2019 will usher in a challenging transition period for international shipping as the long-anticipated International Maritime Organization 0.5 percent sulfur cap in ship fuel will go into effect on Jan. 1, 2020. This 86 percent reduction from the current 3.5 percent allowable sulfur cap in waters outside of the existing regional current emission control areas (ECAs) will require all ocean carriers to reduce sulfur pollution through the combined use of scrubbers, low-sulfur fuel, and slow-steaming.
According to the International Transport Forum at the Organization for Economic Cooperation and Development, the 2020 requirements could add annual total costs in the order of US$5 billion to US$30 billion for the container shipping industry.
Furthermore, intermodal equipment demands are also expected to increase as a result of the expected slow-steaming, and from governmental intervention, including recent trade tariffs that will likely cause longer commodity supply chains, as cargo interests adjust to new sourcing locations to avoid the application of tariffs to commodities.
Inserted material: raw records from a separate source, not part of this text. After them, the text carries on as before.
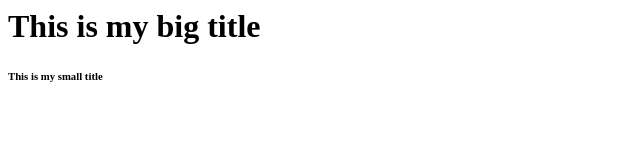
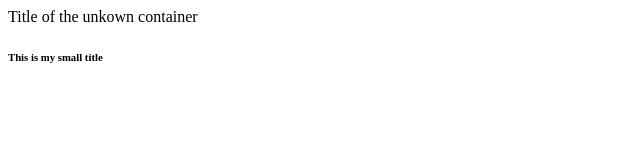
Before and after one commit to jiyoungparkme/kakao-clone, a plain HTML site: page index.html in a window 1280 px wide. Shown: the whole page, without its empty margins (0-640 px from the left). Drawn offline with Linux system fonts and the light colour scheme.

Commit message:
Update index.html
Head- invisible, only for brawser information, meta tags
Body- visible, for users

```diff
--- a/index.html
+++ b/index.html
@@ -7,7 +7,11 @@
     <title>This is my title</title>
   </head>
   <body>
-      <h1>This is my big  title</h1>
+        </header>
+
+        <div>
+          <header id="differentHeader class="defaultHeader">Title of the unkown container</header>
+        </div>
       <h6>This is my small title</h6>
   </body>
 
```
Most of the major container vessel operators have announced plans to install sulfur scrubber machinery to a part of their vessel fleet prior to the end of 2019 and are expected to continue scrubber installations beyond the Jan. 1, 2020, enforcement date. This initiative is likely to put a damper on other capital expenditures, including intermodal equipment, resulting in the use of leasing, alternative financing, and chartering from third parties for the sourcing of intermodal equipment and ships.
Intermodal equipment lessors will continue to play an important role in supporting the international containerized trades as greater reliance on equipment leasing will free up capital, which can then be used to acquire the pollution- reducing scrubbers or lower polluting ships, as well as the sourcing of additional equipment to meet demands of longer and slower transit times.